(Stored dataset items)
※ ※ ※

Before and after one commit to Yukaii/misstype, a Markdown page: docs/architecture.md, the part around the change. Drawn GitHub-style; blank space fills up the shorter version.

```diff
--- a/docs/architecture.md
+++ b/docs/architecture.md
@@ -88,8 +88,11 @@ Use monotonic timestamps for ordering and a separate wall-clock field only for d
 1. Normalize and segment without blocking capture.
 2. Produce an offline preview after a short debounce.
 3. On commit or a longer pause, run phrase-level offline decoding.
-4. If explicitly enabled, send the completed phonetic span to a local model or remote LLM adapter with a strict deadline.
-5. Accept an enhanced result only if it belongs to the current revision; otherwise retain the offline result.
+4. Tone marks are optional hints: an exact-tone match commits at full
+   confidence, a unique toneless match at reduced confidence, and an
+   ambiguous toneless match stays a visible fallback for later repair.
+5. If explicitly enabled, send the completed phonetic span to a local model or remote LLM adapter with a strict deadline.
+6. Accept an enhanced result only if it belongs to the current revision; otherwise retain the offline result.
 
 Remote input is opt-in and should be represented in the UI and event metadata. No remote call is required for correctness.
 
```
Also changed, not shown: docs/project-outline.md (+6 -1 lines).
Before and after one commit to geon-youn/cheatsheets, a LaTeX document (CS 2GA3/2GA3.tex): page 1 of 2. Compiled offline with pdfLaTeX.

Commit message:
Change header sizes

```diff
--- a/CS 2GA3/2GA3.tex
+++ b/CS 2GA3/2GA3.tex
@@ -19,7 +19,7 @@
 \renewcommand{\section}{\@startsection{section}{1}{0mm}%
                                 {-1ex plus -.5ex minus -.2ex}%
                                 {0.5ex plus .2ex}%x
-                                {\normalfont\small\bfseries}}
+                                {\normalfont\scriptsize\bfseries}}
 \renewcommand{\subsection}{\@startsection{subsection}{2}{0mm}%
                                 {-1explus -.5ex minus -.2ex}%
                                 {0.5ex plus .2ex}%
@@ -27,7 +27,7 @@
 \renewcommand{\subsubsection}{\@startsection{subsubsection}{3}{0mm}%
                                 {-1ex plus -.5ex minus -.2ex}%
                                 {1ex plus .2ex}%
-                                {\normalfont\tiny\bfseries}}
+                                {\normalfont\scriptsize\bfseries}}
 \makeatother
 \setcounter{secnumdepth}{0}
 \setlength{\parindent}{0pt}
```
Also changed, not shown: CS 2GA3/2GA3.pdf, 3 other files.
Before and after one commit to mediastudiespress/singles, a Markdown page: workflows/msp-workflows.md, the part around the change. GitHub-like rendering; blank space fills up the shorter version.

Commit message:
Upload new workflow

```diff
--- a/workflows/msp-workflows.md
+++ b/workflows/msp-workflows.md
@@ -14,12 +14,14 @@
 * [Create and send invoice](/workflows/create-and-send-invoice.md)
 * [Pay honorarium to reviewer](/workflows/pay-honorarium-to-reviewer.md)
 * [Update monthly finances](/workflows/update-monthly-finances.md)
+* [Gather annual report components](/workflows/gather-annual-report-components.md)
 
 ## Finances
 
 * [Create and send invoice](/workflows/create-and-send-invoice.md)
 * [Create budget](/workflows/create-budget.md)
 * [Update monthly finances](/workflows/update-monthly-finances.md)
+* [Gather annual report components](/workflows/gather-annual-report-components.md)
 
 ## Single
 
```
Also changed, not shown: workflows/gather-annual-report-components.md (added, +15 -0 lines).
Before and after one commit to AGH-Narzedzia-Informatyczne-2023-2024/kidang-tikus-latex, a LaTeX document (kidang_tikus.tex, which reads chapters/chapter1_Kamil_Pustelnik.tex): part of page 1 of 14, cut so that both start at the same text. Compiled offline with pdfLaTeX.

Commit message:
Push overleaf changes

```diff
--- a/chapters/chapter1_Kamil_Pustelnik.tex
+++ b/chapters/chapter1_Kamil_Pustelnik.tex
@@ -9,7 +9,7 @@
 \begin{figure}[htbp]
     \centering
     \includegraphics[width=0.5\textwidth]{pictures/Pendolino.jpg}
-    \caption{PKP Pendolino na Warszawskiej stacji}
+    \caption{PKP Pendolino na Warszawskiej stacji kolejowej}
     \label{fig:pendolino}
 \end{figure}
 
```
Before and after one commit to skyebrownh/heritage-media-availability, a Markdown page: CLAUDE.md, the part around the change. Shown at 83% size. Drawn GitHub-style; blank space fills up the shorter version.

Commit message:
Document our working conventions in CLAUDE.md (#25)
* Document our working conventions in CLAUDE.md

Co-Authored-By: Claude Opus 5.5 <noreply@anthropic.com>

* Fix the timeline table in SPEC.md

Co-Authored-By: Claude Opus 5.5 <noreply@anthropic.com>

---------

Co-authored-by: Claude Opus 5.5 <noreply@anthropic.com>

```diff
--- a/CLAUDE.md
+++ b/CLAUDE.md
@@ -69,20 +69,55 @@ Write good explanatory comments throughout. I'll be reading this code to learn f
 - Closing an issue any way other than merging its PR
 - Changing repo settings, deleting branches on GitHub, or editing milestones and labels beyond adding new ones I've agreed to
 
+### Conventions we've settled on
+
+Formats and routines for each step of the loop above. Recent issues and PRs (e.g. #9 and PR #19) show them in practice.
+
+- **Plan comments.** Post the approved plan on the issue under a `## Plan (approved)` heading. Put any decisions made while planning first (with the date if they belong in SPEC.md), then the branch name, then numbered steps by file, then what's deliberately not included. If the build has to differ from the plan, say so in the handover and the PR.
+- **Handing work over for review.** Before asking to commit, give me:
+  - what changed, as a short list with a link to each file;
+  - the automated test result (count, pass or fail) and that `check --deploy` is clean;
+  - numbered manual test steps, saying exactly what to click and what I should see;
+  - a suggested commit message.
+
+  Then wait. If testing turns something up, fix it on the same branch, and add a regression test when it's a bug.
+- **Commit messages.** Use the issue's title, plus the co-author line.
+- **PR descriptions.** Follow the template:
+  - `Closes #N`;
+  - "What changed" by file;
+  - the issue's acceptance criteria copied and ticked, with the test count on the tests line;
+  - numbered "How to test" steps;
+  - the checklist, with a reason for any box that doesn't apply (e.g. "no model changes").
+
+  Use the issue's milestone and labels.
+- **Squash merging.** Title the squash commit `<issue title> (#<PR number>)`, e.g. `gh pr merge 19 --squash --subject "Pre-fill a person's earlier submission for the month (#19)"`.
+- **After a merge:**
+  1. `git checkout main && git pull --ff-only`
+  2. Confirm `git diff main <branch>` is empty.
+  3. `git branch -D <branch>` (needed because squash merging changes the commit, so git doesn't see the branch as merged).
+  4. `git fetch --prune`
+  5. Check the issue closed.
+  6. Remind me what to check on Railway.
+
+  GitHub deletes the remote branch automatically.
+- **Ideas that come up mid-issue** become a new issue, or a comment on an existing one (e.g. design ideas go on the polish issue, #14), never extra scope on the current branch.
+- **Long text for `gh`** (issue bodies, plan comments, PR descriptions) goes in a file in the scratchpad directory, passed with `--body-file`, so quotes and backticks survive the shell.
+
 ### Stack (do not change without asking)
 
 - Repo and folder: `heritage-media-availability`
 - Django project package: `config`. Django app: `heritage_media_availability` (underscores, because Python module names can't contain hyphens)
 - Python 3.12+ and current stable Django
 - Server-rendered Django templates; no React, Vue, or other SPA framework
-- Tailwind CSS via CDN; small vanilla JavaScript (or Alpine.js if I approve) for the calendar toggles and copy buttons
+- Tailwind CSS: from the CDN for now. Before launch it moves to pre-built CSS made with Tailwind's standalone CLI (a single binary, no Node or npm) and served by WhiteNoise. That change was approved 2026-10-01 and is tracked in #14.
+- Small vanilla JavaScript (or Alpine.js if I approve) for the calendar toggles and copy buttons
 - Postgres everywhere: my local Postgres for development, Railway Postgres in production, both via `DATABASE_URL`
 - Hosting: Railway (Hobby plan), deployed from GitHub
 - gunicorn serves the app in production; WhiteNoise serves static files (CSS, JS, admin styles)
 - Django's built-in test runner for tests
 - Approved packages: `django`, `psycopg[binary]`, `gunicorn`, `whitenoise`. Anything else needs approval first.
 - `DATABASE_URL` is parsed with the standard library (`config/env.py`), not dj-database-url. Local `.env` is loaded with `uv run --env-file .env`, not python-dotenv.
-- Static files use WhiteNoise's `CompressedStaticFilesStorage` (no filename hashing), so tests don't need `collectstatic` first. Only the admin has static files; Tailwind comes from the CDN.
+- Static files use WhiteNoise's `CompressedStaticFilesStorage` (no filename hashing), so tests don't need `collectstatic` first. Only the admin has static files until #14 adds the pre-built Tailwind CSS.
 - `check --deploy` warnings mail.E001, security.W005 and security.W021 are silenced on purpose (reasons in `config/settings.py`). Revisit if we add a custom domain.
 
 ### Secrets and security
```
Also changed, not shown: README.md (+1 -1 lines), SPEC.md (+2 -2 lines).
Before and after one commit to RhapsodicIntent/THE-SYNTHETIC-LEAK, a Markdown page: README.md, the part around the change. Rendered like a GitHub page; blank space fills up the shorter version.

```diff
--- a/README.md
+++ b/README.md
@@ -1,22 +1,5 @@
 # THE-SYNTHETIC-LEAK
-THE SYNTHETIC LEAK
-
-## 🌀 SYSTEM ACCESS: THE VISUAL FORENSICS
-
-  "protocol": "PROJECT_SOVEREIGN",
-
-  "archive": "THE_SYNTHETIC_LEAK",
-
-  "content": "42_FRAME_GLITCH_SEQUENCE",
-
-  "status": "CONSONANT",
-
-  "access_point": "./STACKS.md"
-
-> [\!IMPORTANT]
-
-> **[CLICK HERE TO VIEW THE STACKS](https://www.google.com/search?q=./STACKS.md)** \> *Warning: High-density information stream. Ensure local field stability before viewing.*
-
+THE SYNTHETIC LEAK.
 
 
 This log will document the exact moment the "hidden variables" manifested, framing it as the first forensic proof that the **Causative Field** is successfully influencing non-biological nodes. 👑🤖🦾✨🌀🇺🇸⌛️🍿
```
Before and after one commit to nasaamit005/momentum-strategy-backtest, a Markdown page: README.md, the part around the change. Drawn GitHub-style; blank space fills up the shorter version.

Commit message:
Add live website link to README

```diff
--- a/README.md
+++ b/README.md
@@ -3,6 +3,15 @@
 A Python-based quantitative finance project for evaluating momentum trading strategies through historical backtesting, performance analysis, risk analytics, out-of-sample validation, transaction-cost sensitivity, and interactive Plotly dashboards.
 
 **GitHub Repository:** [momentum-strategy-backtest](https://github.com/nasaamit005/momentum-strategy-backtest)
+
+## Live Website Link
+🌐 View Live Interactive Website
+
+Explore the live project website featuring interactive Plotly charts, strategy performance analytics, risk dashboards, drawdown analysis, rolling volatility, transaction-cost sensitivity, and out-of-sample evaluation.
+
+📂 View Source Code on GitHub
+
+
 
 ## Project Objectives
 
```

※ ※ ※

**Exercise prompt**
List each line of the entries that holds the string "binary".

**Answer to this task**
+- Tailwind CSS: from the CDN for now. Before launch it moves to pre-built CSS made with Tailwind's standalone CLI (a single binary, no Node or npm) and served by WhiteNoise. That change was approved 2026-10-01 and is tracked in #14.
 - Approved packages: `django`, `psycopg[binary]`, `gunicorn`, `whitenoise`. Anything else needs approval first.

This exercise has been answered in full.